Help us celebrate National YA Week here in Maryland by showing your support of Young Audiences and the power of the arts throughout YA Week. There are lots of ways you can get involved–join us!

YA Week 2015

Mark your calendar for YA Week 2015!

YA Week 2015

National Young Audiences Arts for Learning Week (YA Week) is a time to celebrate the national YA network of affiliates and show support for arts-in-education!

We hope you will join us in our celebration of the power of the arts in education during YA Week. Learn about the different ways you can get involved and show your support at yamd.org.

Check in with the Young Audiences Blog and follow us on Facebook and Twitter to stay updated as we countdown to #YAWeek 2015. You can also learn more about the U.S. House of Representatives Resolution marking March 15 to 21, 2015 YA Week here.

Donor Spotlight: Barbara and Mitch Krebs

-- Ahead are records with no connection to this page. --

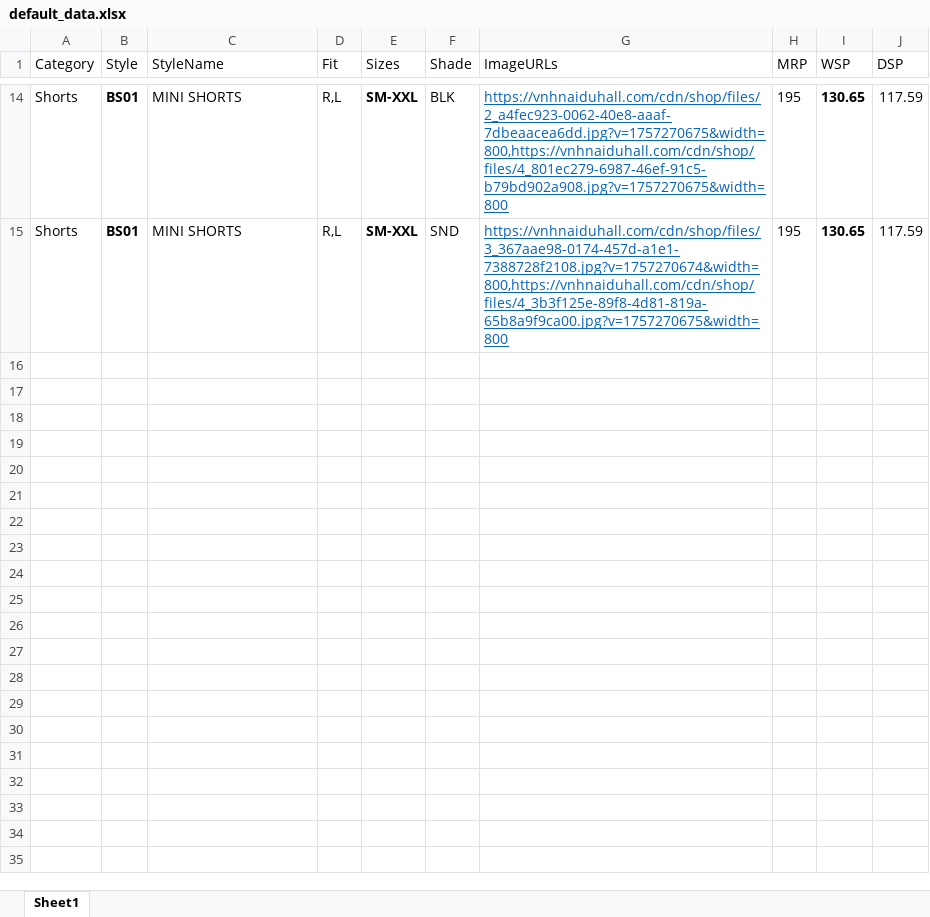
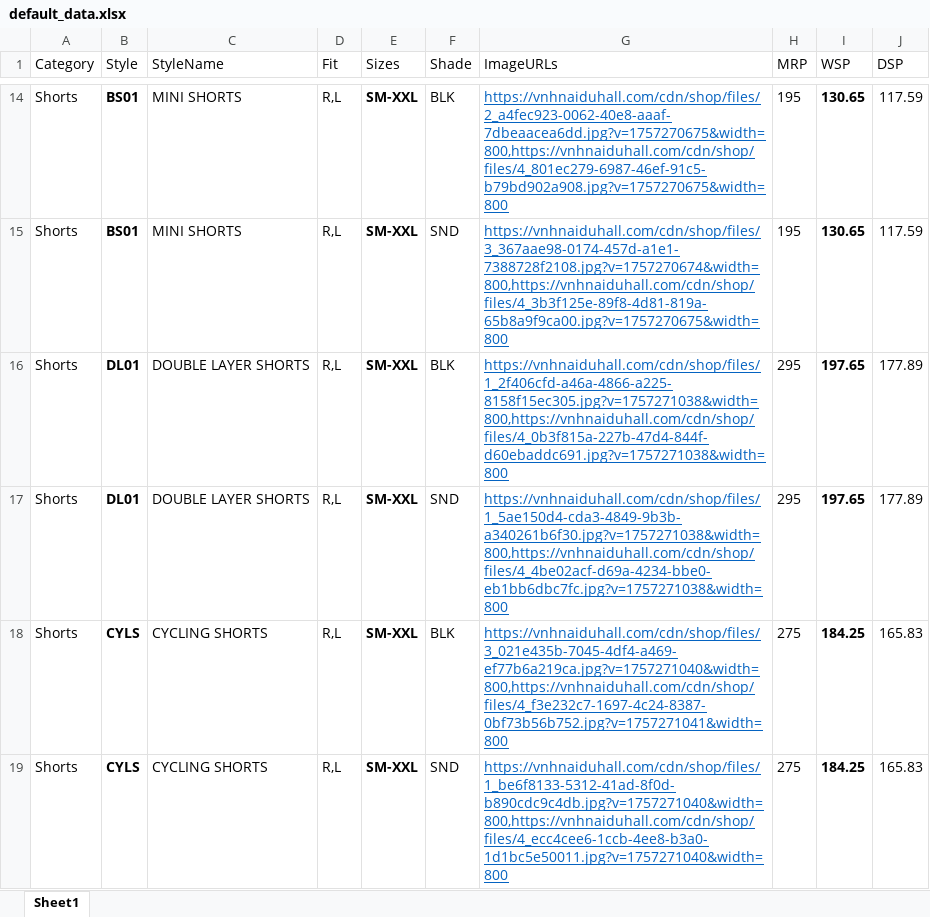
Before and after one commit to lingeshwaran143-sys/catalogue, an Excel workbook: default_data.xlsx, sheet Sheet1, drawn as a sheet; only a part is shown, gaps mark what is left out; values as stored, in another font and other column widths than the file's, no borders; the diff names each change by its address in the sheet, - before the commit and + after, or states it on an @@ line.

Commit message:
Add files via upload

```diff
--- a/default_data.xlsx (sheet Sheet1)
+++ b/default_data.xlsx (sheet Sheet1)
+row 16: Shorts | DL01 | DOUBLE LAYER SHORTS | R,L | SM-XXL | BLK | https://vnhnaiduhall.com/cdn/shop/files/1_2f406cfd-a46a-4866-a225-8158f15ec305.jpg?v=1757271038&width=800,https://vnhnaiduhall.com/cdn/shop/files/4_0b3f815a-227b-47d4-844f-d60ebaddc691.jpg?v=1757271038&width=800 | 295 | 197.65 | 177.89
+row 17: Shorts | DL01 | DOUBLE LAYER SHORTS | R,L | SM-XXL | SND | https://vnhnaiduhall.com/cdn/shop/files/1_5ae150d4-cda3-4849-9b3b-a340261b6f30.jpg?v=1757271038&width=800,https://vnhnaiduhall.com/cdn/shop/files/4_4be02acf-d69a-4234-bbe0-eb1bb6dbc7fc.jpg?v=1757271038&width=800 | 295 | 197.65 | 177.89
+row 18: Shorts | CYLS | CYCLING SHORTS | R,L | SM-XXL | BLK | https://vnhnaiduhall.com/cdn/shop/files/3_021e435b-7045-4df4-a469-ef77b6a219ca.jpg?v=1757271040&width=800,https://vnhnaiduhall.com/cdn/shop/files/4_f3e232c7-1697-4c24-8387-0bf73b56b752.jpg?v=1757271041&width=800 | 275 | 184.25 | 165.83
+row 19: Shorts | CYLS | CYCLING SHORTS | R,L | SM-XXL | SND | https://vnhnaiduhall.com/cdn/shop/files/1_be6f8133-5312-41ad-8f0d-b890cdc9c4db.jpg?v=1757271040&width=800,https://vnhnaiduhall.com/cdn/shop/files/4_ecc4cee6-1ccb-4ee8-b3a0-1d1bc5e50011.jpg?v=1757271040&width=800 | 275 | 184.25 | 165.83
```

Barbara and Mitch Krebs are both firm believers in the importance of the arts, even though their backgrounds are very different. Barbara holds a BFA in Theater and utilizes drama techniques to get into character when approaching her work as a corporate writer. Mitch is a business banker and claims to have two left brains, but he makes sure to balance his number-heavy career with a variety of arts experiences when not in the office.

The Krebs were surprised to learn that Young Audiences/Art for Learning had been providing professional development training to the teachers at their daughter Colette’s school, as well as artist-in-residence programs, for many years. They were intrigued by our work and started learning more. They saw first-hand with Colette that when the arts are integrated into the learning process as a result of the professional development training, it makes a huge difference in how kids learn and retain knowledge. The caliber of Young Audiences’ artists impressed them. “When I see these artists pour their hearts into their jobs,” says Barbara, “and how they get kids fired up about learning, I just want to make sure more and more kids get this experience.”

The scope of Young Audiences’ work in schools across Maryland is what moved the Krebs to join Young Audiences’ Sunburst Society, a multi-year giving society. “We wanted to offer our support because, throughout our lives, giving back to the community has been very important to us. And our focus for supporting groups has always been either in the arts or in education. And here was an organization that combined both of our favorites!”

The Krebs believe that, in an age of school budgets facing reduced arts funding, it will require public-private partnerships–like those that Young Audiences fosters with public schools across the state–to ensure that our children get the chance to continue learning in an environment that enhances the educational process. “It’s no surprise that when we think about our own school experiences, we always recall the teachers who did more than recite boring facts,” says Barbara. “We remember the teachers who incorporated memorable, arts-oriented teaching techniques and who made us think and create for ourselves.”

Young Audiences is grateful to Barbara and Mitch, and other members of the Sunburst Society, who make it possible for thousands of students to imagine, create, and realize their full potential through the arts.

Our Sunburst Society is made of generous donors whose high-level, multi-year pledges help to build a legacy of learning in, through, and about the arts. These contributions give Young Audiences the financial confidence to plan strategically for tomorrow’s educational needs, while meeting the demand for today’s programs. Join them.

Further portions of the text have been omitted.